Meet Lima. Lima lives in a tree near one of refugee camps in the mountains of Mae Hong Son. She hates cameras. Point a phone or camera at her and she’ll screech and try and grab it away. Mainly it’s the flash, but she is completely unwilling to get to know you. The first time I offered her my arm, she grabbed my Kindle and began to chew the corner. After a moment of pulling it away from her, I set all of my stuff down out of her reach. From that point, she was completely happy to be my friend.
Lima would bound toward me across the ground, jump on my leg, and run all the way up to my shoulders. Her favorite place to perch was my head, which made it difficult to hold my neck straight. She was a heavy little devil. I had monkey footprints up and down my arm. Then she would sit, immovable, on my shoulder and stare at me while I scratched her head and back. I felt like I’d made a good friend (because she was brilliant, guys, you don’t even know).

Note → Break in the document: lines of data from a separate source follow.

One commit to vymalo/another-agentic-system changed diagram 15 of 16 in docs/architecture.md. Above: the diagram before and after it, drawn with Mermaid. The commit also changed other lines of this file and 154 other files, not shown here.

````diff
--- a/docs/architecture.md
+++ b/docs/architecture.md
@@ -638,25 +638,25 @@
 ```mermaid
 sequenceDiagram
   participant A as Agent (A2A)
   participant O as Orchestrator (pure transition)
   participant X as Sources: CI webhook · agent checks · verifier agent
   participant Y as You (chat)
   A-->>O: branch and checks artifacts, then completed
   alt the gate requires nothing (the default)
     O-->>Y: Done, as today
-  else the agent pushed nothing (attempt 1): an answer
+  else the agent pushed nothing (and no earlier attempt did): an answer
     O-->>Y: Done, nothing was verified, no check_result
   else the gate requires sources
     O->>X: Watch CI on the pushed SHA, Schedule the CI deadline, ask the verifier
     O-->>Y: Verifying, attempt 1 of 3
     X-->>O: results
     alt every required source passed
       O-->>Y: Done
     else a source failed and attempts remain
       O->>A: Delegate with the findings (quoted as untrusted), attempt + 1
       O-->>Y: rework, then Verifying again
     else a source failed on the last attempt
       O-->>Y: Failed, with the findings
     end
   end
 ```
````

Anyway, I’ve ranted about Lima too much. I need to get to my deep, philosophical parallel. I just really loved the monkey, okay?
One of Lima’s favorite pastimes was wrapping the rope she was tied to over a branch, leaping out of her tree, and swinging by her “leash.” She would propel herself towards the other trees by lunging off her trunk and flying through the air. At first, I thought she was struggling, with her limbs flailing everywhere. But Lima is a monkey. The second she wanted, she could grab the trunk, or easily pull herself up to the branch again, untangling herself. Next, I thought she was showing off to me her cool tricks. But Lima didn’t even care that I was standing there while she swung. Finally, I realized she was pushing off to try and grab the smaller branches of a nearby tree. When she reached it, she would clutch the leaves, staying awkwardly suspended in air.
Lima went out on a limb to reach a goal. She couldn’t extend her leash, but she could reach beyond her boundaries to the unattainable. Not only did she go out on a limb, she leaped off of it! Why isn’t the whole of humanity more like my monkey friend, Lima?
When I was staying in the refugee camp, hardly anything was within my comfort zone. I bathed in a stream. I slept on the floor. I stayed off of Facebook. I pulled a fin off of my already cooked fish. I lived in 90 degree weather with no A/C (or fan to speak of, most of the time, since the electricity refused to be consistent). It was amazing! But not within my comfort zone. I think the Karenni people even laughed at us for the silly things we did.
But in an adventure, what good is staying within a comfort zone? Where would the happy ending be if the prince refused to challenge the dragon? What fun would life be without a little risk?
Thailand is my adventure of the moment. I try and make adventures from everything: a trip to the beach, a visit to barren West Texas, a walk downtown, et cetera. (Every time “et cetera,” y’all.) But this was a huge step for me! This was flying around the world! Oceans away from home! For two months! With very few familiar people! To a country with ridiculously spicy food! And very few fluent English speakers! And different cultural norms/expectations/traditions! I mean, holy crap! What was I thinking?!
I was thinking I needed a step out of my comfort zone. I needed to take a leap of faith off the branch in the hope that the result would ultimately be beneficial for me! My life had been too plain, too full of drama. I’d been broken-hearted multiple times in the past year and staying in my boundaries would never have helped me heal. By going on an adventure, I get to experience new things, learn more about myself, and more about the amazing world! You probably all think I’m silly for my over-enthusiasm right now. Yes, Renee. It’s a monkey. Yes, Renee. You’re in a different country. But, hey, the excitement is what makes it easier to take the risk and have a blast and make a difference!
Looking silly doesn’t matter. Feeling foolish doesn’t matter. It’s about living to the fullest. It’s about having fun. It’s about going the distance and beyond. It’s about jumping away from the tree, maybe flailing for a bit, but eventually grabbing the leaf in the distance.